(Excerpted data):
◆ ◆ ◆ ◆ ◆
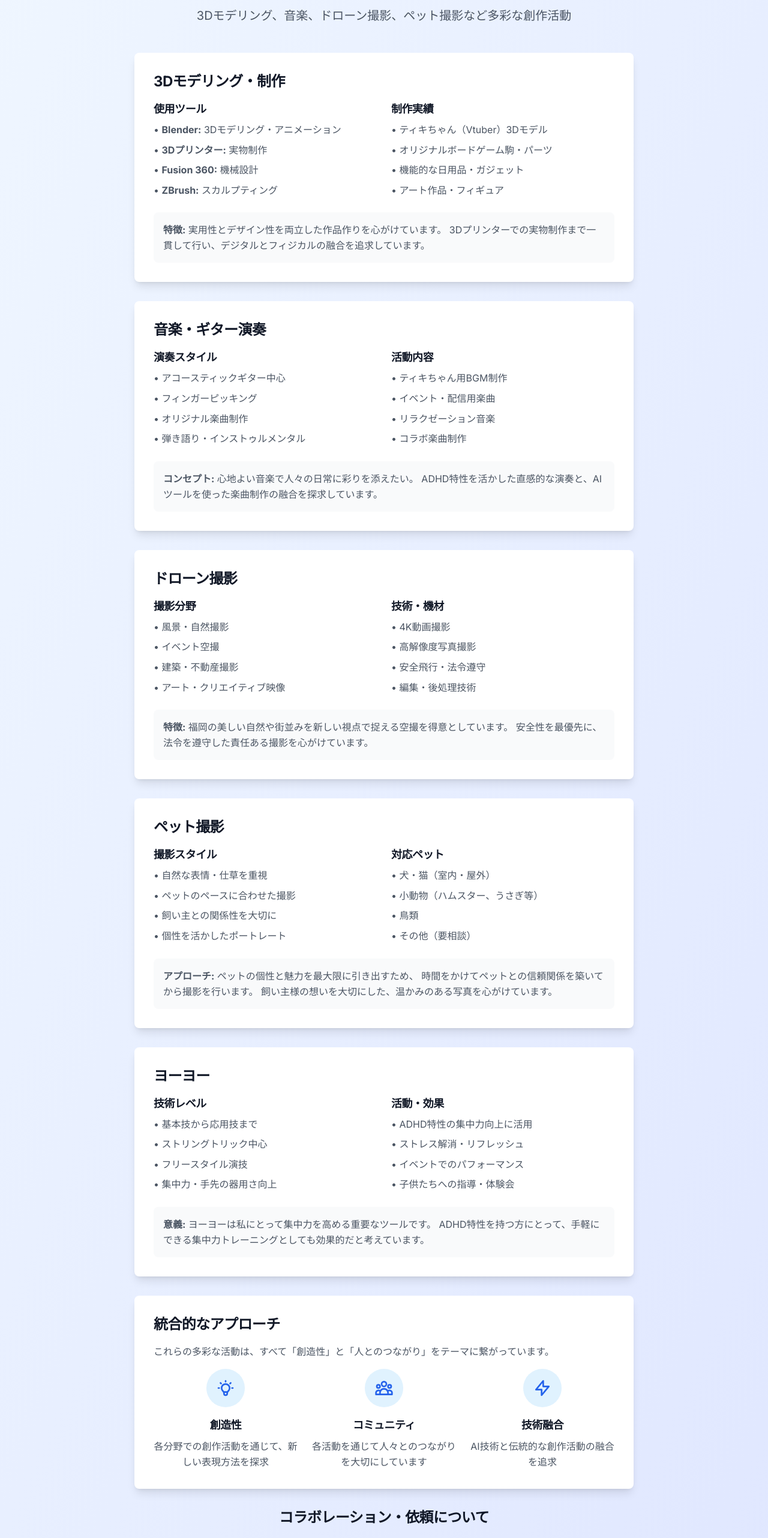
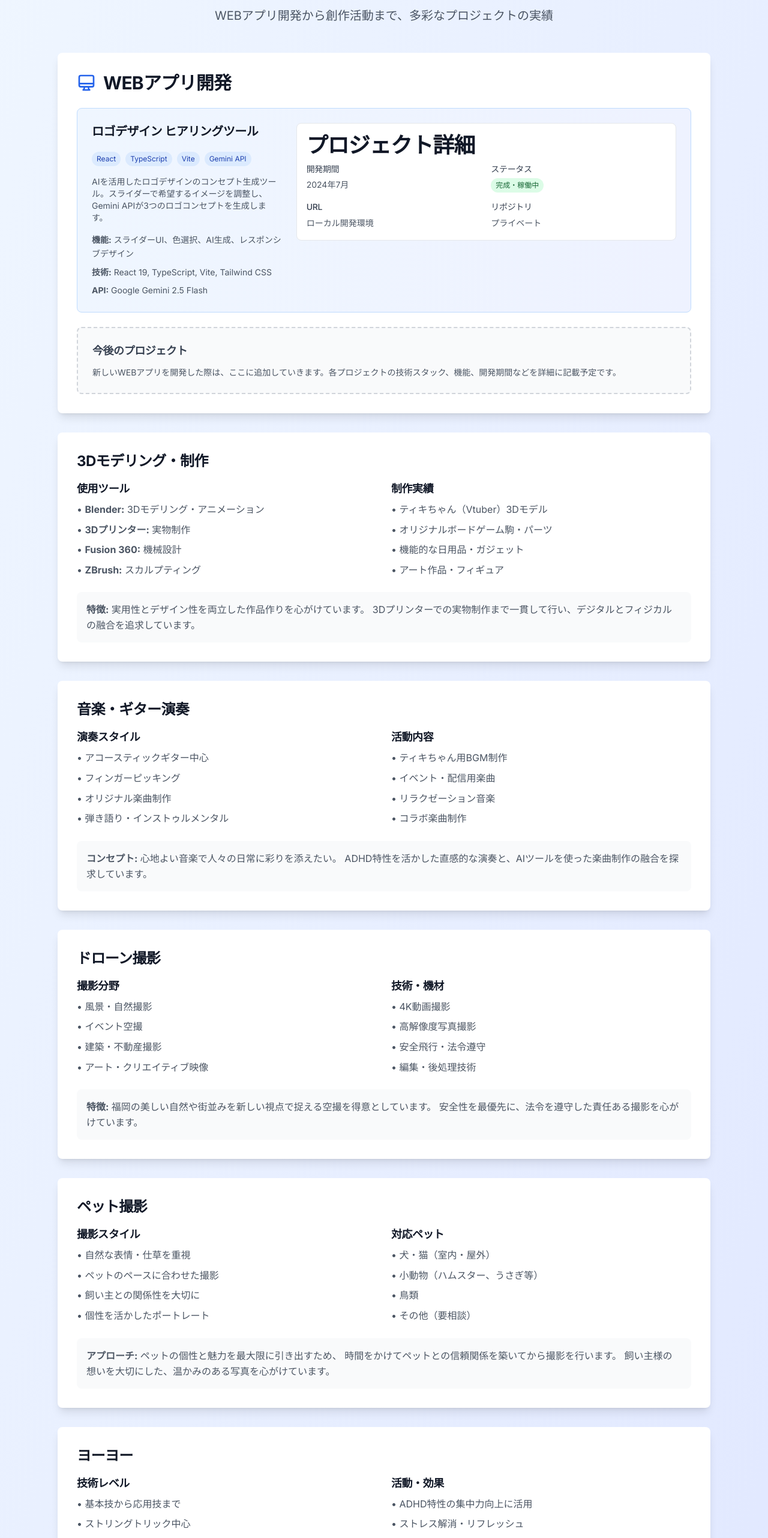
Before and after one commit to AI-am-I-AI-community/wed_bgnight, a Next.js app: page /portfolio in a window 1280 px wide. Shown: the part 220-2784 px from the top of the page at 60% size. Built offline with nearby package versions, Linux system fonts and the light colour scheme; no server answers.

Commit message:
Update portfolio page with WEB app development section and add favicon

```diff
--- a/src/app/portfolio/page.tsx
+++ b/src/app/portfolio/page.tsx
@@ -3,16 +3,80 @@ import Link from 'next/link'
 export default function PortfolioPage() {
   return (
     <div className="min-h-screen bg-gradient-to-br from-blue-50 to-indigo-100">
-      <div className="max-w-4xl mx-auto px-4 py-20 sm:px-6 lg:px-8">
+      <div className="max-w-6xl mx-auto px-4 py-20 sm:px-6 lg:px-8">
         {/* ヘッダー */}
         <div className="text-center mb-12">
           <h1 className="text-4xl md:text-5xl font-bold text-gray-900 mb-6">
-            その他のプロジェクト
+            ポートフォリオ
           </h1>
           <p className="text-xl text-gray-600 max-w-2xl mx-auto">
-            3Dモデリング、音楽、ドローン撮影、ペット撮影など多彩な創作活動
+            WEBアプリ開発から創作活動まで、多彩なプロジェクトの実績
           </p>
         </div>
+
+        {/* WEBアプリ開発セクション */}
+        <section className="bg-white rounded-lg shadow-lg p-8 mb-8">
+          <h2 className="text-3xl font-bold text-gray-900 mb-6 flex items-center">
+            <svg className="w-8 h-8 text-blue-600 mr-3" fill="none" stroke="currentColor" viewBox="0 0 24 24">
+              <path strokeLinecap="round" strokeLinejoin="round" strokeWidth={2} d="M9.75 17L9 20l-1 1h8l-1-1-.75-3M3 13h18M5 17h14a2 2 0 002-2V5a2 2 0 00-2-2H5a2 2 0 00-2 2v10a2 2 0 002 2z" />
+            </svg>
+            WEBアプリ開発
+          </h2>
+
+          {/* ロゴヒアリングツール */}
+          <div className="bg-gradient-to-r from-blue-50 to-indigo-50 rounded-lg p-6 mb-6 border border-blue-200">
+            <div className="flex flex-col md:flex-row gap-6">
+              <div className="md:w-1/3">
+                <h3 className="text-xl font-bold text-gray-900 mb-3">ロゴデザイン ヒアリングツール</h3>
+                <div className="space-y-2 mb-4">
+                  <span className="inline-block bg-blue-100 text-blue-800 text-xs px-2 py-1 rounded-full mr-2">React</span>
+                  <span className="inline-block bg-blue-100 text-blue-800 text-xs px-2 py-1 rounded-full mr-2">TypeScript</span>
+                  <span className="inline-block bg-blue-100 text-blue-800 text-xs px-2 py-1 rounded-full mr-2">Vite</span>
+                  <span className="inline-block bg-blue-100 text-blue-800 text-xs px-2 py-1 rounded-full mr-2">Gemini API</span>
+                </div>
+                <p className="text-gray-600 text-sm mb-4">
+                  AIを活用したロゴデザインのコンセプト生成ツール。スライダーで希望するイメージを調整し、Gemini APIが3つのロゴコンセプトを生成します。
+                </p>
+                <div className="space-y-2 text-sm text-gray-600">
+                  <p><strong>機能:</strong> スライダーUI、色選択、AI生成、レスポンシブデザイン</p>
+                  <p><strong>技術:</strong> React 19, TypeScript, Vite, Tailwind CSS</p>
+                  <p><strong>API:</strong> Google Gemini 2.5 Flash</p>
+                </div>
+              </div>
+              <div className="md:w-2/3">
+                <div className="bg-white rounded-lg p-4 border border-gray-200">
+                  <h4 className="font-semibold text-gray-900 mb-3">プロジェクト詳細</h4>
+                  <div className="grid md:grid-cols-2 gap-4 text-sm">
+                    <div>
+                      <h5 className="font-medium text-gray-700 mb-2">開発期間</h5>
+                      <p className="text-gray-600">2024年7月</p>
+                    </div>
+                    <div>
+                      <h5 className="font-medium text-gray-700 mb-2">ステータス</h5>
+                      <span className="inline-block bg-green-100 text-green-800 text-xs px-2 py-1 rounded-full">完成・稼働中</span>
+                    </div>
+                    <div>
+                      <h5 className="font-medium text-gray-700 mb-2">URL</h5>
+                      <p className="text-gray-600">ローカル開発環境</p>
+                    </div>
+                    <div>
+                      <h5 className="font-medium text-gray-700 mb-2">リポジトリ</h5>
+                      <p className="text-gray-600">プライベート</p>
+                    </div>
+                  </div>
+                </div>
+              </div>
+            </div>
+          </div>
+
+          {/* 今後のプロジェクト用のテンプレート */}
+          <div className="bg-gray-50 rounded-lg p-6 border-2 border-dashed border-gray-300">
+            <h3 className="text-lg font-semibold text-gray-700 mb-3">今後のプロジェクト</h3>
+            <p className="text-gray-600 text-sm">
+              新しいWEBアプリを開発した際は、ここに追加していきます。各プロジェクトの技術スタック、機能、開発期間などを詳細に記載予定です。
+            </p>
+          </div>
+        </section>
 
         {/* 3Dモデリング */}
         <section className="bg-white rounded-lg shadow-lg p-8 mb-8">
@@ -179,8 +243,8 @@ export default function PortfolioPage() {
             </p>
             <div className="grid md:grid-cols-3 gap-6">
               <div className="text-center">
-                <div className="w-16 h-16 bg-primary-100 rounded-full flex items-center justify-center mx-auto mb-4">
-                  <svg className="w-8 h-8 text-primary-600" fill="none" stroke="currentColor" viewBox="0 0 24 24">
+                <div className="w-16 h-16 bg-blue-100 rounded-full flex items-center justify-center mx-auto mb-4">
+                  <svg className="w-8 h-8 text-blue-600" fill="none" stroke="currentColor" viewBox="0 0 24 24">
                     <path strokeLinecap="round" strokeLinejoin="round" strokeWidth={2} d="M9.663 17h4.673M12 3v1m6.364 1.636l-.707.707M21 12h-1M4 12H3m3.343-5.657l-.707-.707m2.828 9.9a5 5 0 117.072 0l-.548.547A3.374 3.374 0 0014 18.469V19a2 2 0 11-4 0v-.531c0-.895-.356-1.754-.988-2.386l-.548-.547z" />
                   </svg>
                 </div>
@@ -190,8 +254,8 @@ export default function PortfolioPage() {
                 </p>
               </div>
               <div className="text-center">
-                <div className="w-16 h-16 bg-primary-100 rounded-full flex items-center justify-center mx-auto mb-4">
-                  <svg className="w-8 h-8 text-primary-600" fill="none" stroke="currentColor" viewBox="0 0 24 24">
+                <div className="w-16 h-16 bg-green-100 rounded-full flex items-center justify-center mx-auto mb-4">
+                  <svg className="w-8 h-8 text-green-600" fill="none" stroke="currentColor" viewBox="0 0 24 24">
                     <path strokeLinecap="round" strokeLinejoin="round" strokeWidth={2} d="M17 20h5v-2a3 3 0 00-5.356-1.857M17 20H7m10 0v-2c0-.656-.126-1.283-.356-1.857M7 20H2v-2a3 3 0 015.356-1.857M7 20v-2c0-.656.126-1.283.356-1.857m0 0a5.002 5.002 0 019.288 0M15 7a3 3 0 11-6 0 3 3 0 016 0zm6 3a2 2 0 11-4 0 2 2 0 014 0zM7 10a2 2 0 11-4 0 2 2 0 014 0z" />
                   </svg>
                 </div>
@@ -201,38 +265,35 @@ export default function PortfolioPage() {
                 </p>
               </div>
               <div className="text-center">
-                <div className="w-16 h-16 bg-primary-100 rounded-full flex items-center justify-center mx-auto mb-4">
-                  <svg className="w-8 h-8 text-primary-600" fill="none" stroke="currentColor" viewBox="0 0 24 24">
+                <div className="w-16 h-16 bg-purple-100 rounded-full flex items-center justify-center mx-auto mb-4">
+                  <svg className="w-8 h-8 text-purple-600" fill="none" stroke="currentColor" viewBox="0 0 24 24">
                     <path strokeLinecap="round" strokeLinejoin="round" strokeWidth={2} d="M13 10V3L4 14h7v7l9-11h-7z" />
                   </svg>
                 </div>
-                <h3 className="text-lg font-semibold text-gray-900 mb-2">技術融合</h3>
+                <h3 className="text-lg font-semibold text-gray-900 mb-2">技術革新</h3>
                 <p className="text-gray-600">
-                  AI技術と伝統的な創作活動の融合を追求
+                  AIや最新技術を活用した新しい可能性の探求
                 </p>
               </div>
             </div>
           </div>
         </section>
 
-        {/* コラボレーション */}
+        {/* お問い合わせ */}
         <section className="text-center">
-          <h2 className="text-2xl font-bold text-gray-900 mb-4">コラボレーション・依頼について</h2>
-          <p className="text-gray-600 mb-6">
-            各分野でのコラボレーションや制作依頼を承っています。<br />
-            お気軽にXのDMでご相談ください ♪
-          </p>
-          <div className="flex flex-col sm:flex-row gap-4 justify-center">
-            <a
-              href="https://x.com/MasayaToAi"
-              target="_blank"
-              rel="noopener noreferrer"
-              className="btn-primary"
+          <div className="bg-white rounded-lg shadow-lg p-8">
+            <h2 className="text-2xl font-bold text-gray-900 mb-4">お問い合わせ</h2>
+            <p className="text-gray-600 mb-6">
+              プロジェクトのご相談や、コラボレーションのご提案など、お気軽にお声がけください。
+            </p>
+            <Link
+              href="/contact"
+              className="inline-flex items-center px-6 py-3 border border-transparent text-base font-medium rounded-md shadow-sm text-white bg-blue-600 hover:bg-blue-700 focus:outline-none focus:ring-2 focus:ring-offset-2 focus:ring-blue-500 transition-colors"
             >
-              コラボ・依頼について相談
-            </a>
-            <Link href="/" className="btn-secondary">
-              ホームに戻る
+              お問い合わせ
+              <svg className="ml-2 -mr-1 w-5 h-5" fill="none" stroke="currentColor" viewBox="0 0 24 24">
+                <path strokeLinecap="round" strokeLinejoin="round" strokeWidth={2} d="M17 8l4 4m0 0l-4 4m4-4H3" />
+              </svg>
             </Link>
           </div>
         </section>
```
Also changed, not shown: 1 other file (tests, documents, lock files or other folders).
◆ ◆ ◆ ◆ ◆
(Action item):
Wherever the string "inline" appears in the data above, report the whole line.

(Finished exercise):
+                  <span className="inline-block bg-blue-100 text-blue-800 text-xs px-2 py-1 rounded-full mr-2">React</span>
+                  <span className="inline-block bg-blue-100 text-blue-800 text-xs px-2 py-1 rounded-full mr-2">TypeScript</span>
+                  <span className="inline-block bg-blue-100 text-blue-800 text-xs px-2 py-1 rounded-full mr-2">Vite</span>
+                  <span className="inline-block bg-blue-100 text-blue-800 text-xs px-2 py-1 rounded-full mr-2">Gemini API</span>
+                      <span className="inline-block bg-green-100 text-green-800 text-xs px-2 py-1 rounded-full">完成・稼働中</span>
+              className="inline-flex items-center px-6 py-3 border border-transparent text-base font-medium rounded-md shadow-sm text-white bg-blue-600 hover:bg-blue-700 focus:outline-none focus:ring-2 focus:ring-offset-2 focus:ring-blue-500 transition-colors"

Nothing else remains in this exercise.